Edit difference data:
____________
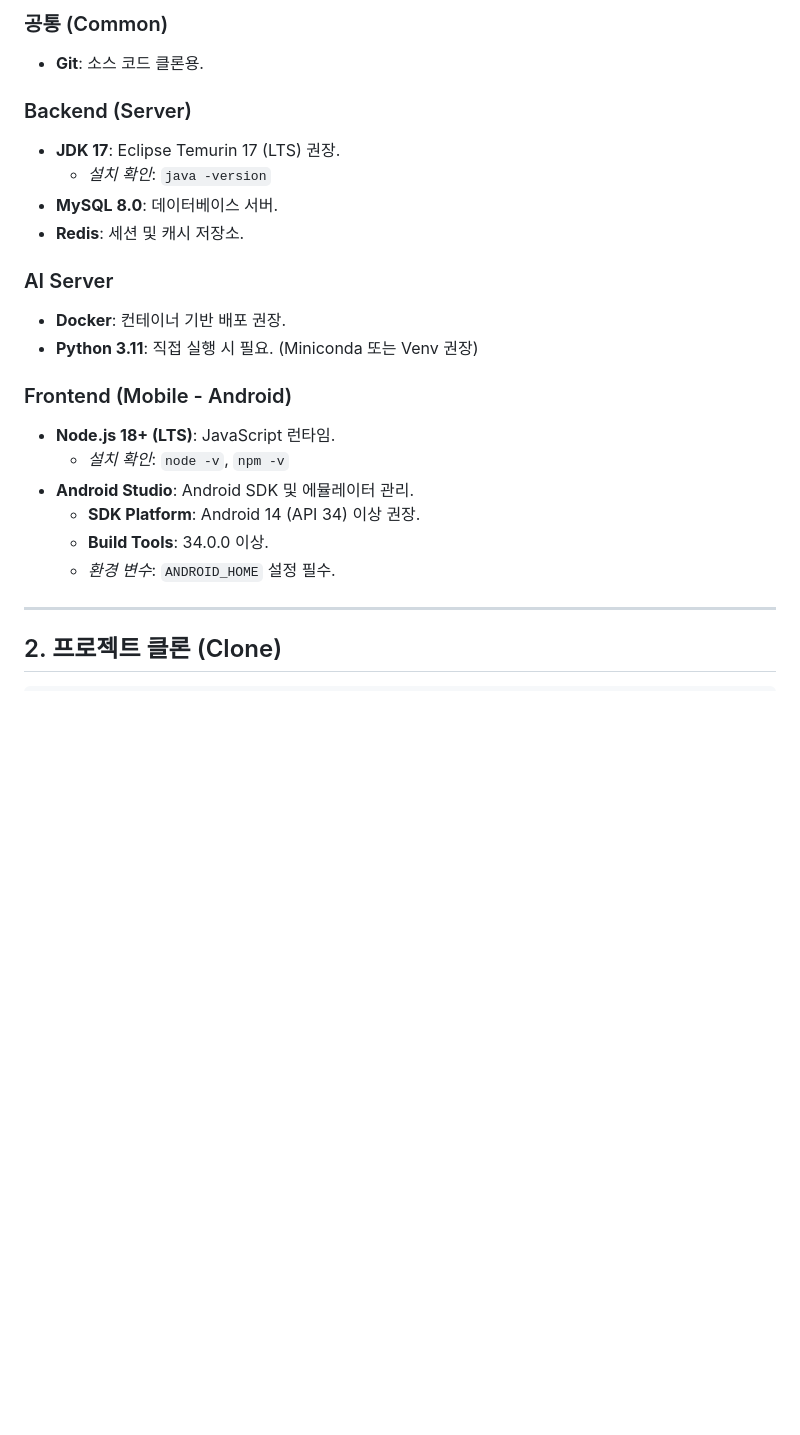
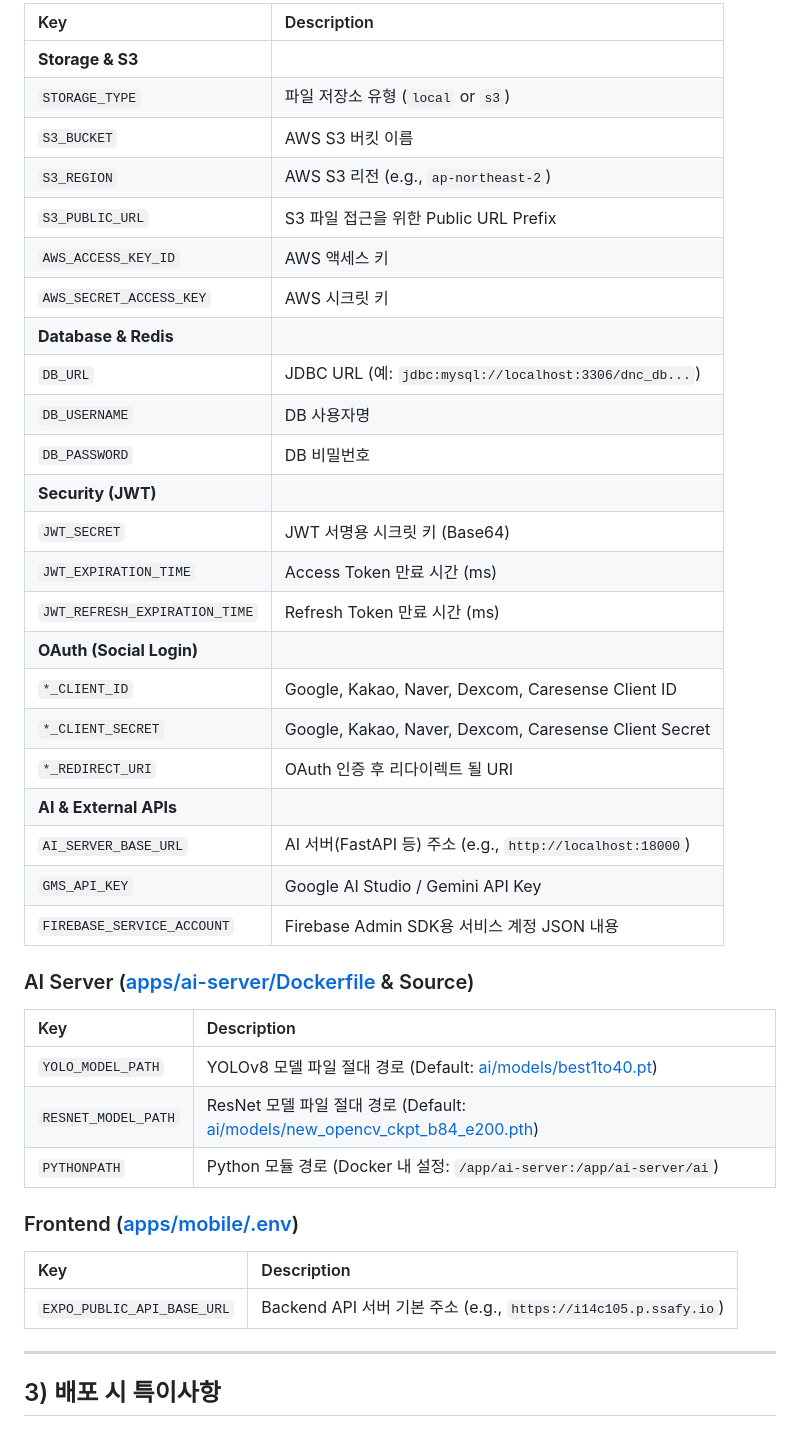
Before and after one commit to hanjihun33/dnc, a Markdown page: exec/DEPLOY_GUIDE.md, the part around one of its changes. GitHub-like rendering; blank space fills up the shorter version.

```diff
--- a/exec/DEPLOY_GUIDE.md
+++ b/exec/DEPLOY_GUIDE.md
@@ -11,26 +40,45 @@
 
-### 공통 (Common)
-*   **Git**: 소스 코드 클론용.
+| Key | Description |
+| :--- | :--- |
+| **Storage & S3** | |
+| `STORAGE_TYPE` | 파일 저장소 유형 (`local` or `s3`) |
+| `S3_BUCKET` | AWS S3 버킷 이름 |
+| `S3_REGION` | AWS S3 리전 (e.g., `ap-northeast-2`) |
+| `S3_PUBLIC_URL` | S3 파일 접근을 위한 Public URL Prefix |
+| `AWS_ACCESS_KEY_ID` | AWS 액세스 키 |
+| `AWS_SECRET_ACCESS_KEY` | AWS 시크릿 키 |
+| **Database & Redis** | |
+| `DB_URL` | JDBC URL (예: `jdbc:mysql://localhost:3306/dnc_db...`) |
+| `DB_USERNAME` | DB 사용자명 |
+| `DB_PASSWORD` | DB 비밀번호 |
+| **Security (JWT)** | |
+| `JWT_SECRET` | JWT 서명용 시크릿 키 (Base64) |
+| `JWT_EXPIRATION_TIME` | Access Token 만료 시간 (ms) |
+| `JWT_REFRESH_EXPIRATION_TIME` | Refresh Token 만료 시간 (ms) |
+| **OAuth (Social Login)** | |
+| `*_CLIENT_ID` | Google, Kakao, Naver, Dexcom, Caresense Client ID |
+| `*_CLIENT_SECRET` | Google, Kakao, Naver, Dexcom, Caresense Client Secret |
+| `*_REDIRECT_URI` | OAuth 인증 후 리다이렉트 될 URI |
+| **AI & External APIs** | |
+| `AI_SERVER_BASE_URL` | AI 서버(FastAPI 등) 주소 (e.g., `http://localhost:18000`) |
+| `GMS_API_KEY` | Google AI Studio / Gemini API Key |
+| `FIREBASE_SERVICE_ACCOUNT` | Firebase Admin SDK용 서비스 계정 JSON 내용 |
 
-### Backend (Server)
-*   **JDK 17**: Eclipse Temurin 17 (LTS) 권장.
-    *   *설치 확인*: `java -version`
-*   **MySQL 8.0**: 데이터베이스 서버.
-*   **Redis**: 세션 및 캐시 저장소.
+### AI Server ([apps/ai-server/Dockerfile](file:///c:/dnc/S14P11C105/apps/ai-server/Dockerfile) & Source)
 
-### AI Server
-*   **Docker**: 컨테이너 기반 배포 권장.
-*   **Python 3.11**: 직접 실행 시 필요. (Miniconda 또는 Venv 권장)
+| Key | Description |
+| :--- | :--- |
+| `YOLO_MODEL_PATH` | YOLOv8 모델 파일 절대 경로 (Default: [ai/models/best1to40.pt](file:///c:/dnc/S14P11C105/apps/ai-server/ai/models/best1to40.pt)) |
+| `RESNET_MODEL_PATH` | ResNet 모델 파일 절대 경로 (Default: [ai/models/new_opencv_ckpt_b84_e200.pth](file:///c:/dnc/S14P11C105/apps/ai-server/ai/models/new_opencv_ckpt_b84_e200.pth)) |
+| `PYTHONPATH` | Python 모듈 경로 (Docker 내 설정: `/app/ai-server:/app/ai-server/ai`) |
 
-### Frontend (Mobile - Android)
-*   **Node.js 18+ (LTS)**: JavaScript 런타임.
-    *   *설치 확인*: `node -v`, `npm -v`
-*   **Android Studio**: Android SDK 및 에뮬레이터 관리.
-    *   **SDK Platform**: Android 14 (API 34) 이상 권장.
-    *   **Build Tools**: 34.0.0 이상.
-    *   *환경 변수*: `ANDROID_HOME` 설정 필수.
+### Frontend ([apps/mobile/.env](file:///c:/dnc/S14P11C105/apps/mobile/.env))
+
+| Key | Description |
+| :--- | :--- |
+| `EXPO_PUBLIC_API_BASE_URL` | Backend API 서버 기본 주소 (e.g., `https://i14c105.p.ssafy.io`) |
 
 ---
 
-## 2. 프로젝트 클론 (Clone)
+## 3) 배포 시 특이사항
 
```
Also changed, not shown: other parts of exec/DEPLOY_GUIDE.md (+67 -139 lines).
____________
- GOAL OF THE EXERCISE -
As you read the records above, find each line that contains "exec" and copy it.

- RESPONSE BELOW -
Before and after one commit to hanjihun33/dnc, a Markdown page: exec/DEPLOY_GUIDE.md, the part around one of its changes. GitHub-like rendering; blank space fills up the shorter version.
--- a/exec/DEPLOY_GUIDE.md
+++ b/exec/DEPLOY_GUIDE.md
Also changed, not shown: other parts of exec/DEPLOY_GUIDE.md (+67 -139 lines).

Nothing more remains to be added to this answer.